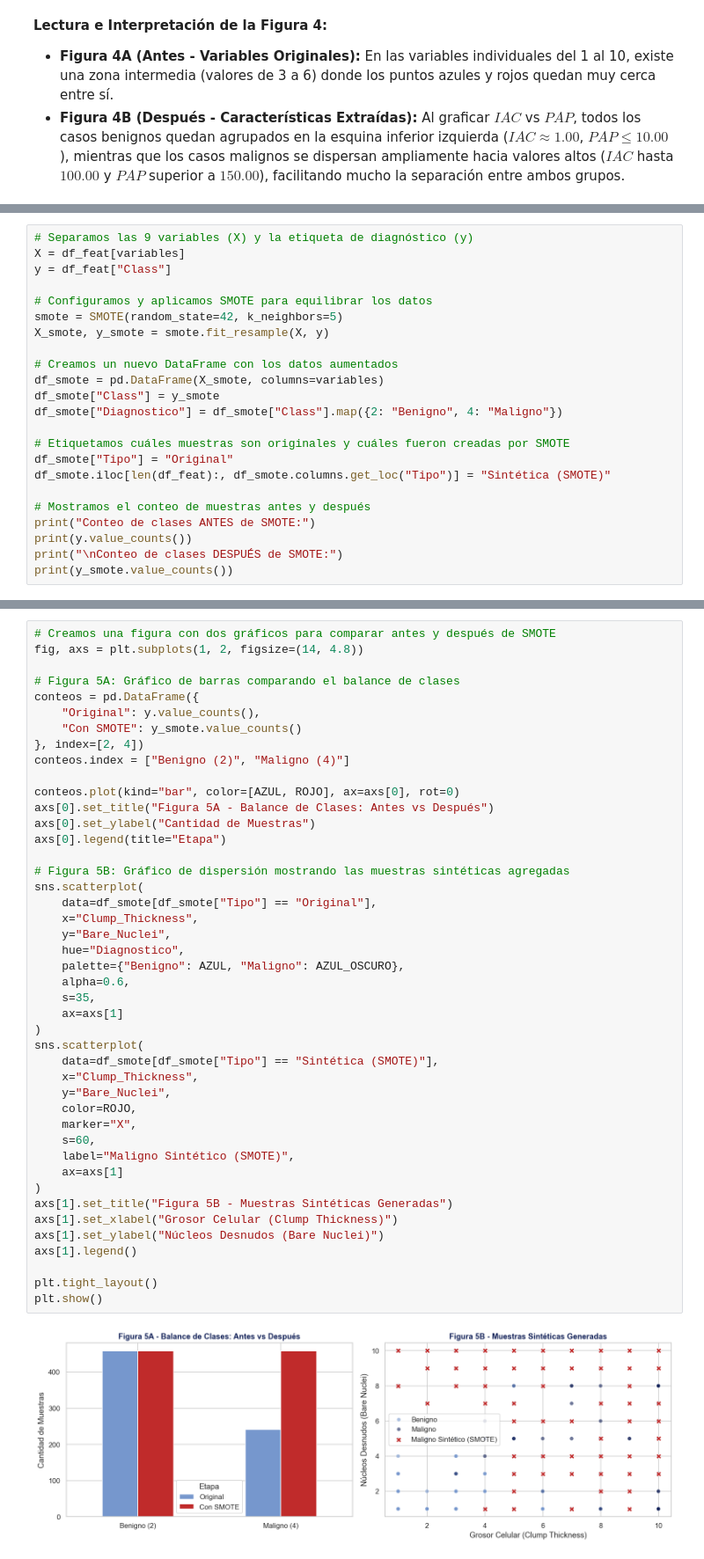
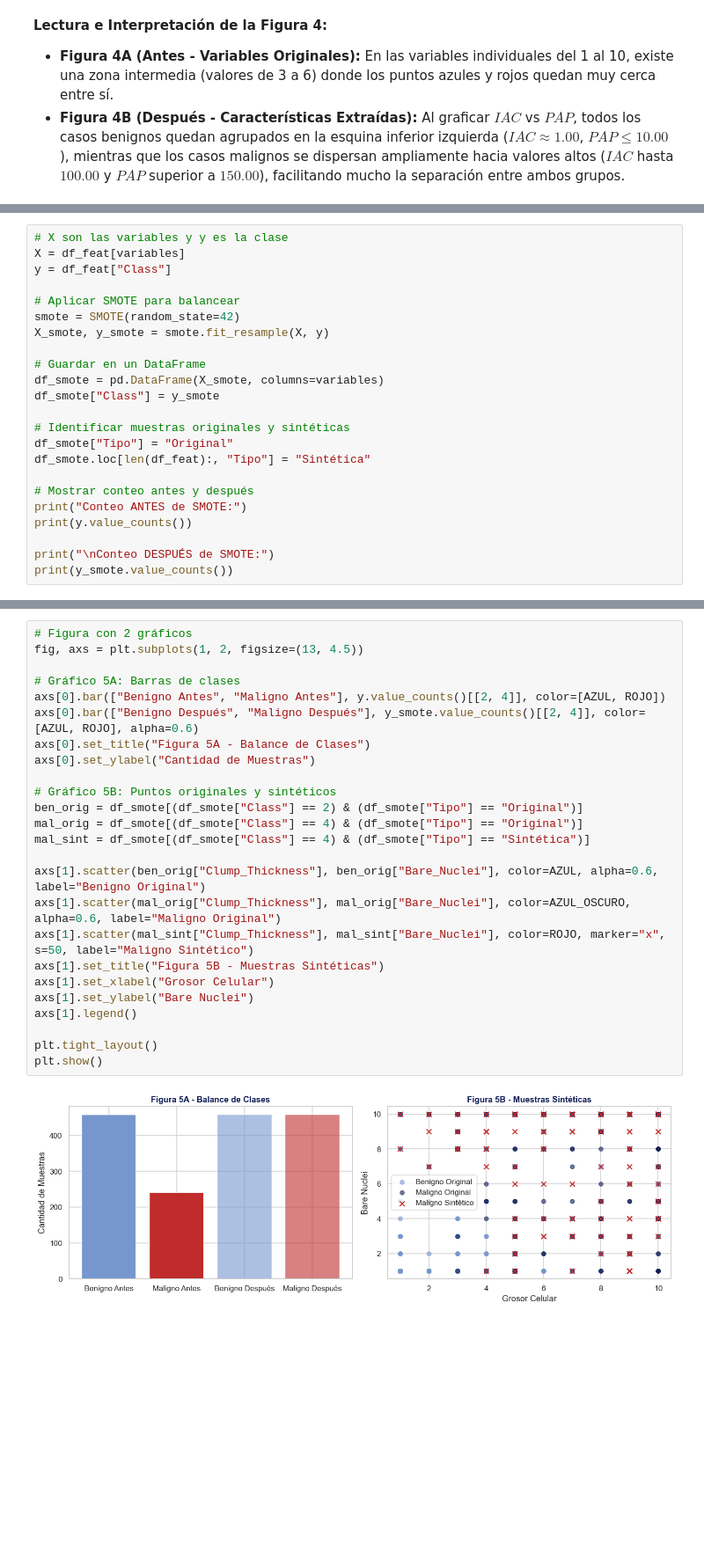
Before and after one commit to rubenriv2111-beep/ICD-2026, a Jupyter notebook: project/Notebook Preprocesamiento/notebook-preprocesamiento.ipynb, the cells around one changed output, grey strips where cells are left out. Shown at 88% size. Cells and saved outputs as stored; diff of their text form; blank space fills up the shorter version.

```diff
--- a/project/Notebook Preprocesamiento/notebook-preprocesamiento.ipynb
+++ b/project/Notebook Preprocesamiento/notebook-preprocesamiento.ipynb
@@ -490,24 +429,24 @@ plt.show()
 # %%
-# Separamos las 9 variables (X) y la etiqueta de diagnóstico (y)
+# X son las variables y y es la clase
 X = df_feat[variables]
 y = df_feat["Class"]
 
-# Configuramos y aplicamos SMOTE para equilibrar los datos
-smote = SMOTE(random_state=42, k_neighbors=5)
+# Aplicar SMOTE para balancear
+smote = SMOTE(random_state=42)
 X_smote, y_smote = smote.fit_resample(X, y)
 
-# Creamos un nuevo DataFrame con los datos aumentados
+# Guardar en un DataFrame
 df_smote = pd.DataFrame(X_smote, columns=variables)
 df_smote["Class"] = y_smote
-df_smote["Diagnostico"] = df_smote["Class"].map({2: "Benigno", 4: "Maligno"})
 
-# Etiquetamos cuáles muestras son originales y cuáles fueron creadas por SMOTE
+# Identificar muestras originales y sintéticas
 df_smote["Tipo"] = "Original"
-df_smote.iloc[len(df_feat):, df_smote.columns.get_loc("Tipo")] = "Sintética (SMOTE)"
+df_smote.loc[len(df_feat):, "Tipo"] = "Sintética"
 
-# Mostramos el conteo de muestras antes y después
-print("Conteo de clases ANTES de SMOTE:")
+# Mostrar conteo antes y después
+print("Conteo ANTES de SMOTE:")
 print(y.value_counts())
-print("\nConteo de clases DESPUÉS de SMOTE:")
+
+print("\nConteo DESPUÉS de SMOTE:")
 print(y_smote.value_counts())
 # %% [output]
@@ -523,51 +462,32 @@ Class
 4    458
 Name: count, dtype: int64
 # %%
-# Creamos una figura con dos gráficos para comparar antes y después de SMOTE
-fig, axs = plt.subplots(1, 2, figsize=(14, 4.8))
+# Figura con 2 gráficos
+fig, axs = plt.subplots(1, 2, figsize=(13, 4.5))
 
-# Figura 5A: Gráfico de barras comparando el balance de clases
-conteos = pd.DataFrame({
-    "Original": y.value_counts(),
-    "Con SMOTE": y_smote.value_counts()
-}, index=[2, 4])
-conteos.index = ["Benigno (2)", "Maligno (4)"]
+# Gráfico 5A: Barras de clases
+axs[0].bar(["Benigno Antes", "Maligno Antes"], y.value_counts()[[2, 4]], color=[AZUL, ROJO])
+axs[0].bar(["Benigno Después", "Maligno Después"], y_smote.value_counts()[[2, 4]], color=[AZUL, ROJO], alpha=0.6)
+axs[0].set_title("Figura 5A - Balance de Clases")
+axs[0].set_ylabel("Cantidad de Muestras")
 
-conteos.plot(kind="bar", color=[AZUL, ROJO], ax=axs[0], rot=0)
-axs[0].set_title("Figura 5A - Balance de Clases: Antes vs Después")
-axs[0].set_ylabel("Cantidad de Muestras")
-axs[0].legend(title="Etapa")
+# Gráfico 5B: Puntos originales y sintéticos
+ben_orig = df_smote[(df_smote["Class"] == 2) & (df_smote["Tipo"] == "Original")]
+mal_orig = df_smote[(df_smote["Class"] == 4) & (df_smote["Tipo"] == "Original")]
+mal_sint = df_smote[(df_smote["Class"] == 4) & (df_smote["Tipo"] == "Sintética")]
 
-# Figura 5B: Gráfico de dispersión mostrando las muestras sintéticas agregadas
-sns.scatterplot(
-    data=df_smote[df_smote["Tipo"] == "Original"],
-    x="Clump_Thickness",
-    y="Bare_Nuclei",
-    hue="Diagnostico",
-    palette={"Benigno": AZUL, "Maligno": AZUL_OSCURO},
-    alpha=0.6,
-    s=35,
-    ax=axs[1]
-)
-sns.scatterplot(
-    data=df_smote[df_smote["Tipo"] == "Sintética (SMOTE)"],
-    x="Clump_Thickness",
-    y="Bare_Nuclei",
-    color=ROJO,
-    marker="X",
-    s=60,
-    label="Maligno Sintético (SMOTE)",
-    ax=axs[1]
-)
-axs[1].set_title("Figura 5B - Muestras Sintéticas Generadas")
-axs[1].set_xlabel("Grosor Celular (Clump Thickness)")
-axs[1].set_ylabel("Núcleos Desnudos (Bare Nuclei)")
+axs[1].scatter(ben_orig["Clump_Thickness"], ben_orig["Bare_Nuclei"], color=AZUL, alpha=0.6, label="Benigno Original")
+axs[1].scatter(mal_orig["Clump_Thickness"], mal_orig["Bare_Nuclei"], color=AZUL_OSCURO, alpha=0.6, label="Maligno Original")
+axs[1].scatter(mal_sint["Clump_Thickness"], mal_sint["Bare_Nuclei"], color=ROJO, marker="x", s=50, label="Maligno Sintético")
+axs[1].set_title("Figura 5B - Muestras Sintéticas")
+axs[1].set_xlabel("Grosor Celular")
+axs[1].set_ylabel("Bare Nuclei")
 axs[1].legend()
 
 plt.tight_layout()
 plt.show()
 # %% [output]
-[figure, old version]
+[figure, new version]
 # %% [markdown]
 **Lectura e Interpretación de la Figura 5:**
 - **Figura 5A (Balance de Clases):** Se observa el cambio de un dataset desbalanceado ($458$ benignos vs $241$ malignos) a un dataset completamente balanceado ($458$ benignos vs $458$ malignos, sumando $916$ muestras en total).
```
Also changed, not shown: parts of 28 cells of this notebook.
________
▶ **Your objective**:
Please set down the lines above word for word and leave out the pictures.

▶ **Result of the task**:
Before and after one commit to rubenriv2111-beep/ICD-2026, a Jupyter notebook: project/Notebook Preprocesamiento/notebook-preprocesamiento.ipynb, the cells around one changed output, grey strips where cells are left out. Shown at 88% size. Cells and saved outputs as stored; diff of their text form; blank space fills up the shorter version.

```diff
--- a/project/Notebook Preprocesamiento/notebook-preprocesamiento.ipynb
+++ b/project/Notebook Preprocesamiento/notebook-preprocesamiento.ipynb
@@ -490,24 +429,24 @@ plt.show()
 # %%
-# Separamos las 9 variables (X) y la etiqueta de diagnóstico (y)
+# X son las variables y y es la clase
 X = df_feat[variables]
 y = df_feat["Class"]
 
-# Configuramos y aplicamos SMOTE para equilibrar los datos
-smote = SMOTE(random_state=42, k_neighbors=5)
+# Aplicar SMOTE para balancear
+smote = SMOTE(random_state=42)
 X_smote, y_smote = smote.fit_resample(X, y)
 
-# Creamos un nuevo DataFrame con los datos aumentados
+# Guardar en un DataFrame
 df_smote = pd.DataFrame(X_smote, columns=variables)
 df_smote["Class"] = y_smote
-df_smote["Diagnostico"] = df_smote["Class"].map({2: "Benigno", 4: "Maligno"})
 
-# Etiquetamos cuáles muestras son originales y cuáles fueron creadas por SMOTE
+# Identificar muestras originales y sintéticas
 df_smote["Tipo"] = "Original"
-df_smote.iloc[len(df_feat):, df_smote.columns.get_loc("Tipo")] = "Sintética (SMOTE)"
+df_smote.loc[len(df_feat):, "Tipo"] = "Sintética"
 
-# Mostramos el conteo de muestras antes y después
-print("Conteo de clases ANTES de SMOTE:")
+# Mostrar conteo antes y después
+print("Conteo ANTES de SMOTE:")
 print(y.value_counts())
-print("\nConteo de clases DESPUÉS de SMOTE:")
+
+print("\nConteo DESPUÉS de SMOTE:")
 print(y_smote.value_counts())
 # %% [output]
@@ -523,51 +462,32 @@ Class
 4    458
 Name: count, dtype: int64
 # %%
-# Creamos una figura con dos gráficos para comparar antes y después de SMOTE
-fig, axs = plt.subplots(1, 2, figsize=(14, 4.8))
+# Figura con 2 gráficos
+fig, axs = plt.subplots(1, 2, figsize=(13, 4.5))
 
-# Figura 5A: Gráfico de barras comparando el balance de clases
-conteos = pd.DataFrame({
-    "Original": y.value_counts(),
-    "Con SMOTE": y_smote.value_counts()
-}, index=[2, 4])
-conteos.index = ["Benigno (2)", "Maligno (4)"]
+# Gráfico 5A: Barras de clases
+axs[0].bar(["Benigno Antes", "Maligno Antes"], y.value_counts()[[2, 4]], color=[AZUL, ROJO])
+axs[0].bar(["Benigno Después", "Maligno Después"], y_smote.value_counts()[[2, 4]], color=[AZUL, ROJO], alpha=0.6)
+axs[0].set_title("Figura 5A - Balance de Clases")
+axs[0].set_ylabel("Cantidad de Muestras")
 
-conteos.plot(kind="bar", color=[AZUL, ROJO], ax=axs[0], rot=0)
-axs[0].set_title("Figura 5A - Balance de Clases: Antes vs Después")
-axs[0].set_ylabel("Cantidad de Muestras")
-axs[0].legend(title="Etapa")
+# Gráfico 5B: Puntos originales y sintéticos
+ben_orig = df_smote[(df_smote["Class"] == 2) & (df_smote["Tipo"] == "Original")]
+mal_orig = df_smote[(df_smote["Class"] == 4) & (df_smote["Tipo"] == "Original")]
+mal_sint = df_smote[(df_smote["Class"] == 4) & (df_smote["Tipo"] == "Sintética")]
 
-# Figura 5B: Gráfico de dispersión mostrando las muestras sintéticas agregadas
-sns.scatterplot(
-    data=df_smote[df_smote["Tipo"] == "Original"],
-    x="Clump_Thickness",
-    y="Bare_Nuclei",
-    hue="Diagnostico",
-    palette={"Benigno": AZUL, "Maligno": AZUL_OSCURO},
-    alpha=0.6,
-    s=35,
-    ax=axs[1]
-)
-sns.scatterplot(
-    data=df_smote[df_smote["Tipo"] == "Sintética (SMOTE)"],
-    x="Clump_Thickness",
-    y="Bare_Nuclei",
-    color=ROJO,
-    marker="X",
-    s=60,
-    label="Maligno Sintético (SMOTE)",
-    ax=axs[1]
-)
-axs[1].set_title("Figura 5B - Muestras Sintéticas Generadas")
-axs[1].set_xlabel("Grosor Celular (Clump Thickness)")
-axs[1].set_ylabel("Núcleos Desnudos (Bare Nuclei)")
+axs[1].scatter(ben_orig["Clump_Thickness"], ben_orig["Bare_Nuclei"], color=AZUL, alpha=0.6, label="Benigno Original")
+axs[1].scatter(mal_orig["Clump_Thickness"], mal_orig["Bare_Nuclei"], color=AZUL_OSCURO, alpha=0.6, label="Maligno Original")
+axs[1].scatter(mal_sint["Clump_Thickness"], mal_sint["Bare_Nuclei"], color=ROJO, marker="x", s=50, label="Maligno Sintético")
+axs[1].set_title("Figura 5B - Muestras Sintéticas")
+axs[1].set_xlabel("Grosor Celular")
+axs[1].set_ylabel("Bare Nuclei")
 axs[1].legend()
 
 plt.tight_layout()
 plt.show()
 # %% [output]
-[figure, old version]
+[figure, new version]
 # %% [markdown]
 **Lectura e Interpretación de la Figura 5:**
 - **Figura 5A (Balance de Clases):** Se observa el cambio de un dataset desbalanceado ($458$ benignos vs $241$ malignos) a un dataset completamente balanceado ($458$ benignos vs $458$ malignos, sumando $916$ muestras en total).
```
Also changed, not shown: parts of 28 cells of this notebook.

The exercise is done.